Friday, November 30, 2007

VRMag relaunch issue online

VRMag issue 28
Marco Trezzini and the crew at VR Way Communications, a Switzerland-based company have published a new issue of VRMag, which is chock-full of panoramas, information and ideas, both commercial and journalistic.
I especially like the navigation options - QTVR fullscreen, Flash leaflet (this is new and VERY cool) and html index.
For those of us working for MSM websites, thinking about navigation is crucial. We can use panoramic images and technology to introduce our viewsers to complex, multi-threaded, non-linear stories.
This of course points out that we need talented, multi-skilled web programmers to help us present panoramas, just as we need strong designers in our print products.

Wednesday, November 28, 2007

Educating our viewsers

While I've been learning about making and presenting panoramas, I've also observed how our viewsers interact with them. It's been painful to watch first-time panorama viewers struggle with clicking and dragging to navigate, let alone using control and shift keys to zoom. They often give up and leave the page. Ouch.

I include some text on my pages ("Navigating VR panoramas: Click and drag to move around. Shift-click to zoom in, control-click to zoom out."), but there's better ways to get the point across. There's a current thread on the PanotoolsNG Yahoo group about helping readers better understand how to interact with our panoramas.

Eric Leeman at has a nice Viewing Instructions page for his viewsers. It's tightly written, and blurring the background image to make the instruction text clearer is a great touch.

Matthew Rogers at 360precision (makers of the Ferrari of pano heads) posted to the list a link for a reader tutorial he developed some years ago. This one is a little more text-based, and may not be as easy to first use as Leeman's example.

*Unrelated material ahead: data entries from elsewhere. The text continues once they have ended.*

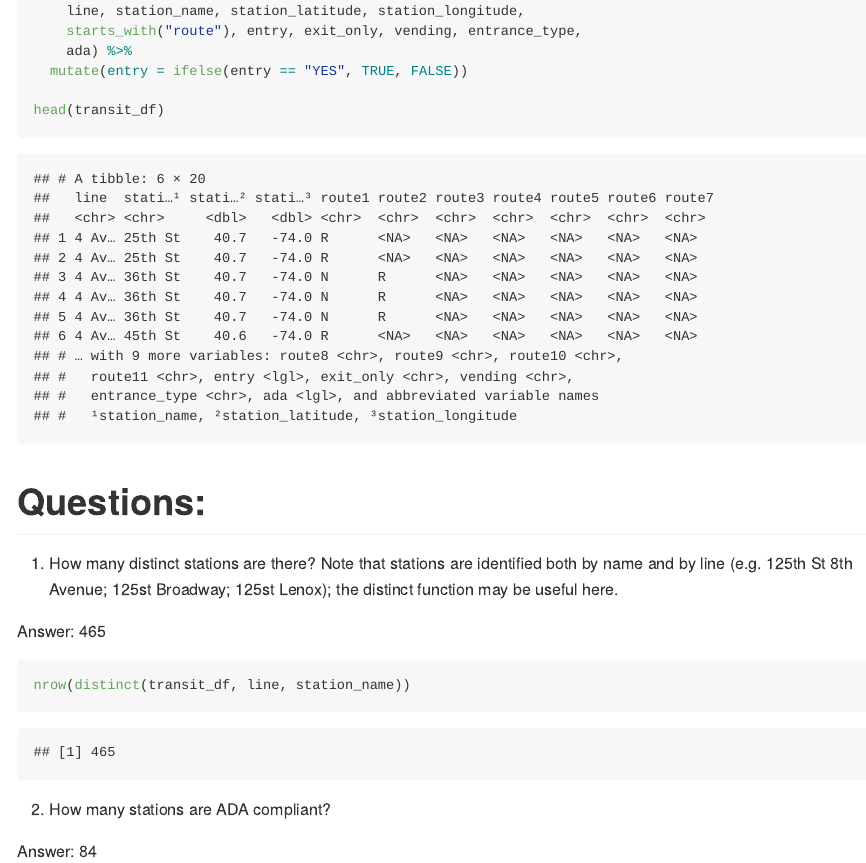
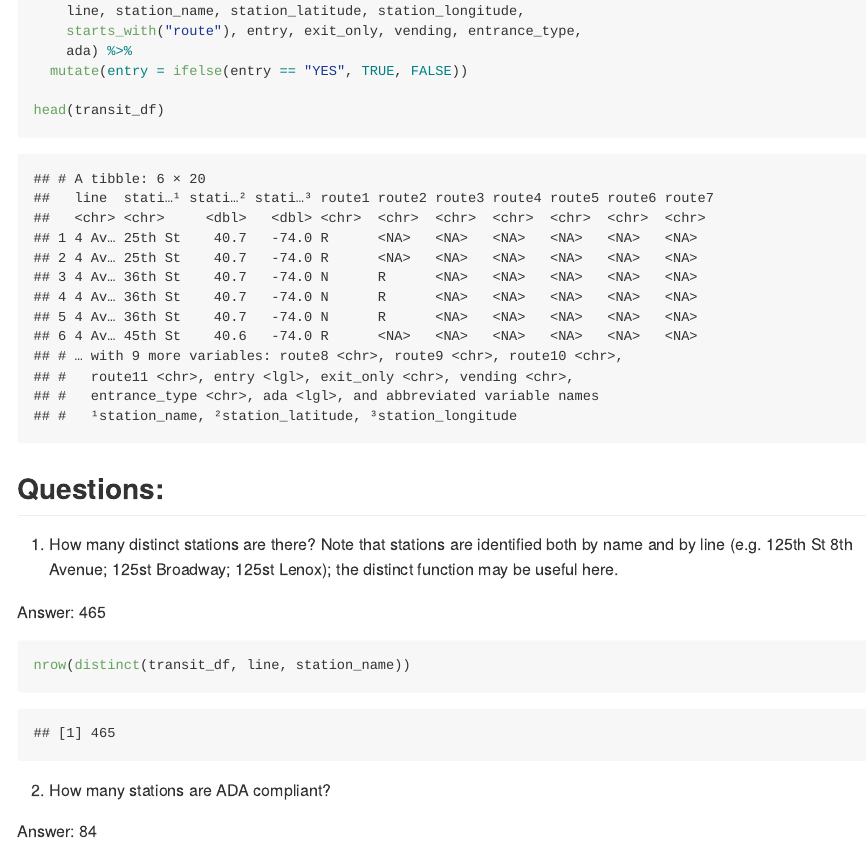
Before and after one commit to pl2848/p8105_hw2_pl2848, an R Markdown document (p8105_hw2_pl2848.Rmd): the page in a window 1100 px wide, from 830 px down. The pictures show the output file p8105_hw2_pl2848.md that the author committed with the source, drawn offline in the style of GitHub; long lines of code are wrapped.

Commit message:
changed the format

```diff
--- a/p8105_hw2_pl2848.Rmd
+++ b/p8105_hw2_pl2848.Rmd
@@ -31,7 +31,7 @@ head(transit_df)
 
 
 
-# Questions:
+## Questions:
 1. How many distinct stations are there? Note that stations are identified both by name and by line (e.g. 125th St 8th Avenue; 125st Broadway; 125st Lenox); the distinct function may be useful here.
 
 Answer: 465
```
Also changed, not shown: p8105_hw2_pl2848.md, p8105_hw2_pl2848.Rmd (2 more changed lines).
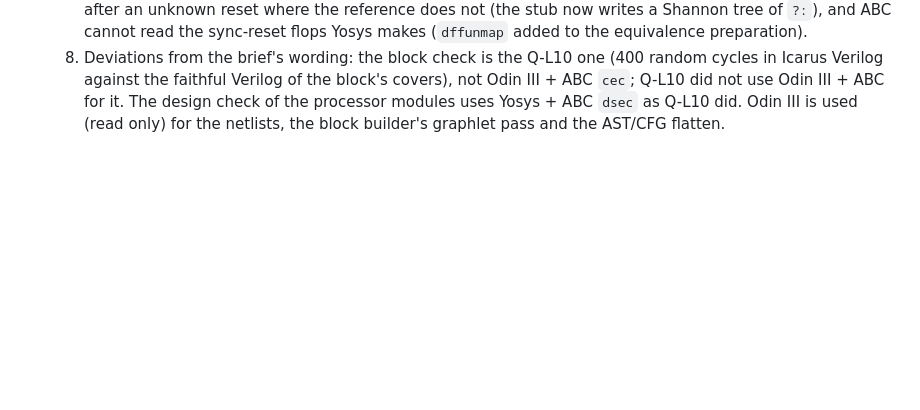
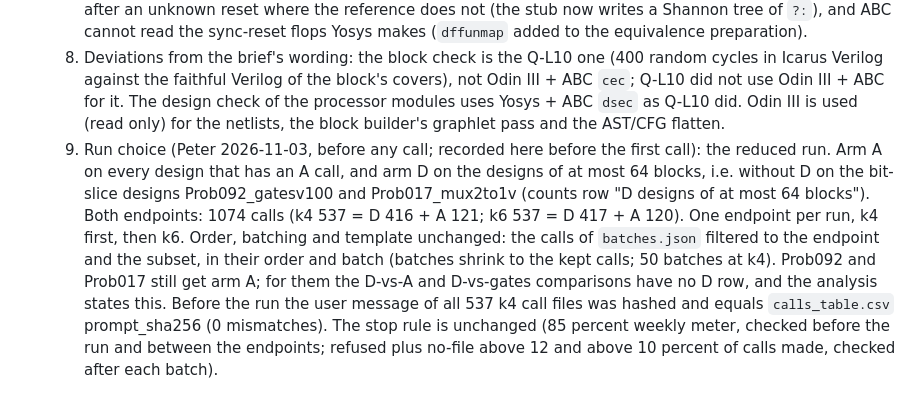
Before and after one commit to drpaj12/loki, a Markdown page: experiments/ql12-k4k6/EXPERIMENT.md, the part around the change. Rendered like a GitHub page; blank space fills up the shorter version.

Commit message:
Q-L12 amendment 9: reduced run (A all, D on designs of at most 64 blocks), k4 first
Recorded before any model call.

Co-Authored-By: Claude Opus 5.5 <noreply@anthropic.com>
Claude-Session: https://claude.ai/code/session_01P6Esp8V7Zv96qhdBHveBDe

```diff
--- a/experiments/ql12-k4k6/EXPERIMENT.md
+++ b/experiments/ql12-k4k6/EXPERIMENT.md
@@ -204,3 +204,11 @@ SHA-256: `block_prompt_lut.txt` cbacc5394283bbc8147f7cfd80c8e6393028dcf1a40e3380
   8. Deviations from the brief's wording: the block check is the Q-L10 one (400 random cycles in Icarus Verilog against the faithful Verilog of
      the block's covers), not Odin III + ABC `cec`; Q-L10 did not use Odin III + ABC for it. The design check of the processor modules uses
      Yosys + ABC `dsec` as Q-L10 did. Odin III is used (read only) for the netlists, the block builder's graphlet pass and the AST/CFG flatten.
+  9. Run choice (Peter 2026-11-03, before any call; recorded here before the first call): the reduced run. Arm A on every design that has an
+     A call, and arm D on the designs of at most 64 blocks, i.e. without D on the bit-slice designs Prob092_gatesv100 and Prob017_mux2to1v
+     (counts row "D designs of at most 64 blocks"). Both endpoints: 1074 calls (k4 537 = D 416 + A 121; k6 537 = D 417 + A 120). One endpoint
+     per run, k4 first, then k6. Order, batching and template unchanged: the calls of `batches.json` filtered to the endpoint and the
+     subset, in their order and batch (batches shrink to the kept calls; 50 batches at k4). Prob092 and Prob017 still get arm A; for them
+     the D-vs-A and D-vs-gates comparisons have no D row, and the analysis states this. Before the run the user message of all 537 k4 call
+     files was hashed and equals `calls_table.csv` prompt_sha256 (0 mismatches). The stop rule is unchanged (85 percent weekly meter, checked
+     before the run and between the endpoints; refused plus no-file above 12 and above 10 percent of calls made, checked after each batch).
```
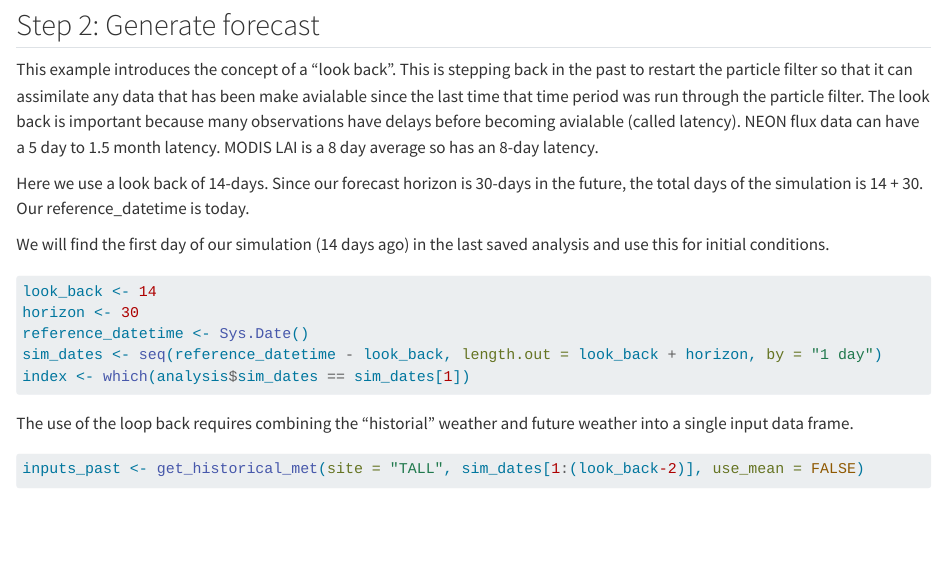
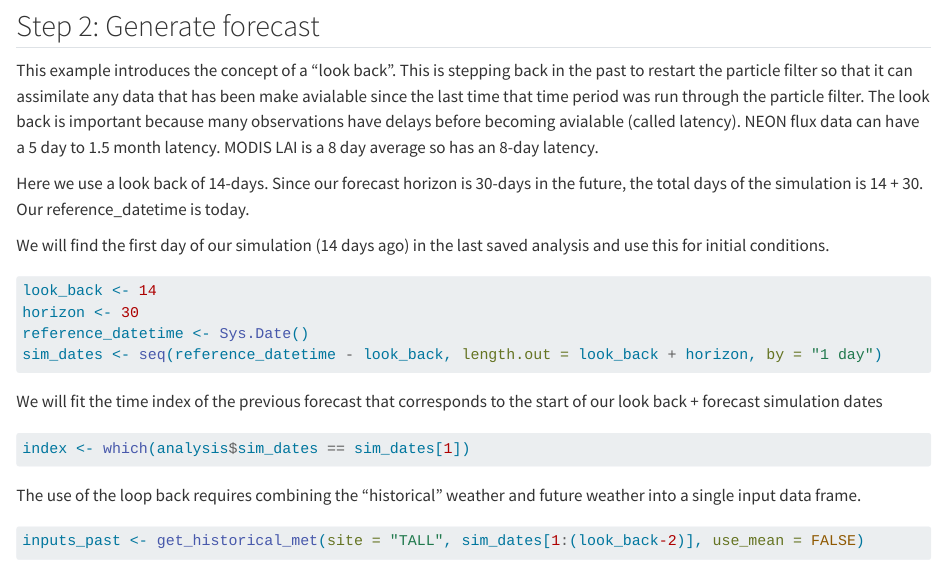
Before and after one commit to jcmorgan7VT/eco4cast-in-R-book, a Quarto document (pulling-together.qmd): the page in a window 1100 px wide, from 320 px down before the commit and from 390 px down after it, so that both start at the same text. Rendered offline with R 4.5, knitr and Pandoc in place of Quarto, with nearby package versions; code that draws random numbers runs with fixed seeds of ours; some code elsewhere in the file could not run offline; long lines of code are wrapped.

Commit message:
debugging

````diff
--- a/pulling-together.qmd
+++ b/pulling-together.qmd
@@ -34,10 +35,15 @@ look_back <- 14
 horizon <- 30
 reference_datetime <- Sys.Date()
 sim_dates <- seq(reference_datetime - look_back, length.out = look_back + horizon, by = "1 day")
+```
+
+We will fit the time index of the previous forecast that corresponds to the start of our look back + forecast simulation dates
+
+```{r}
 index <- which(analysis$sim_dates == sim_dates[1])
 ```
 
-The use of the loop back requires combining the "historial" weather and future weather into a single input data frame.
+The use of the loop back requires combining the "historical" weather and future weather into a single input data frame.
 
 ```{r}
 inputs_past <- get_historical_met(site = "TALL", sim_dates[1:(look_back-2)], use_mean = FALSE)
````
Also changed, not shown: pulling-together.qmd (2 more changed lines).
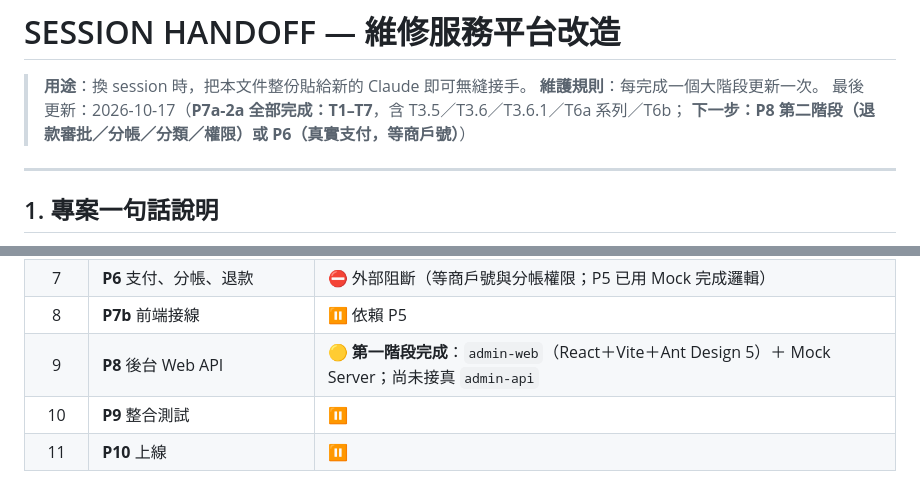
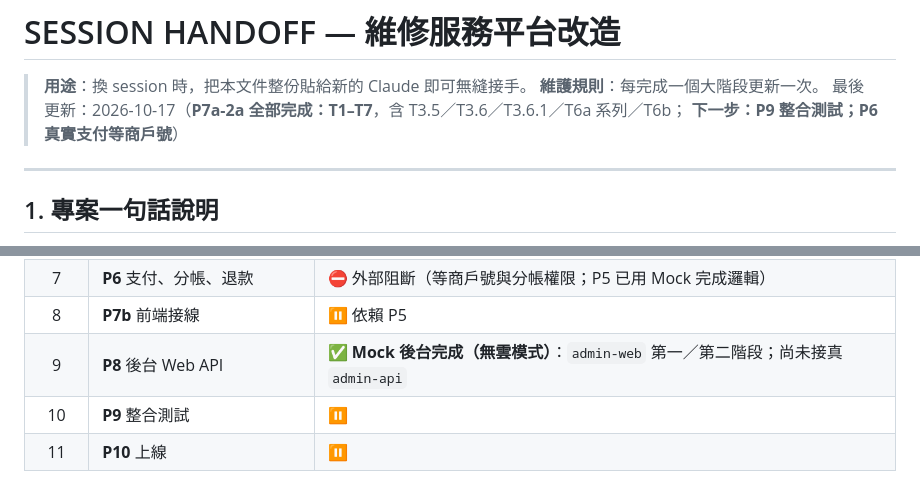
Before and after one commit to nctgitedIvan/repair_svc_app_wb, a Markdown page: docs/SESSION-HANDOFF.md, 2 parts joined by grey strips. Rendered like a GitHub page.

```diff
--- a/docs/SESSION-HANDOFF.md
+++ b/docs/SESSION-HANDOFF.md
@@ -3,7 +3,7 @@
 > **用途**：換 session 時，把本文件整份貼給新的 Claude 即可無縫接手。
 > **維護規則**：每完成一個大階段更新一次。
 > 最後更新：2026-10-17（**P7a-2a 全部完成：T1–T7**，含 T3.5／T3.6／T3.6.1／T6a 系列／T6b；
-> **下一步：P8 第二階段（退款審批／分帳／分類／權限）或 P6（真實支付，等商戶號）**）
+> **下一步：P9 整合測試；P6 真實支付等商戶號**）
 
 ---
 
@@ -32,7 +32,7 @@
 | 6 | **P5** application Use Cases | ✅ **完成（Mock 金流）**：訂單生命週期／退款／分帳／稽核／工單 |
 | 7 | **P6** 支付、分帳、退款 | ⛔ 外部阻斷（等商戶號與分帳權限；P5 已用 Mock 完成邏輯） |
 | 8 | **P7b** 前端接線 | ⏸ 依賴 P5 |
-| 9 | **P8** 後台 Web API | 🟡 **第一階段完成**：`admin-web`（React＋Vite＋Ant Design 5）＋ Mock Server；尚未接真 `admin-api` |
+| 9 | **P8** 後台 Web API | ✅ **Mock 後台完成（無雲模式）**：`admin-web` 第一／第二階段；尚未接真 `admin-api` |
 | 10 | **P9** 整合測試 | ⏸ |
 | 11 | **P10** 上線 | ⏸ |
 
```
Also changed, not shown: other parts of docs/SESSION-HANDOFF.md (+17 -12 lines).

I think it's important to remember that the interactive panorama is new to many of our users. Let's help them have a good experience. These examples are good starting points.

Tuesday, November 27, 2007

PTGui 7.4 beta available for download

Joost (rhymes with toast) Nieuwenhuijse has released a public beta of his outstanding cross-platform panorama stitching program PTGui. This is a good a time as any for you, the aspiring panorama photographer to explore this fantastic program.
Joost is constantly adding features and making the program easier to use. He also is very accessible, fielding questions on a daily basis on the PTGui Google group.
The current version, PTGui 7.3 is available for a free 30-day trial. The online support for the program is excellent (and required reading) for new users. Also, check out a home-baked tutorial in the Flying Short Course handouts post of last Friday.
I need to be clear - stitching panoramas is technically challenging! Be patient, read the instructions, experiment and ask questions! The panoramic community is diverse and more than willing to help newcomers who are willing to try. I will post a list of online resources later this week.

Sunday, November 25, 2007

Festival of Trees on, North Andover MA
Roger Darrigrand of in North Andover, MA is shooting some panoramas of interiors. He's putting his branding at the top of the image rather than the bottom where the tripod usually is. I've asked him to fill us in on how/why he's doing that.
Thanks to Seth Gitner of for the heads up.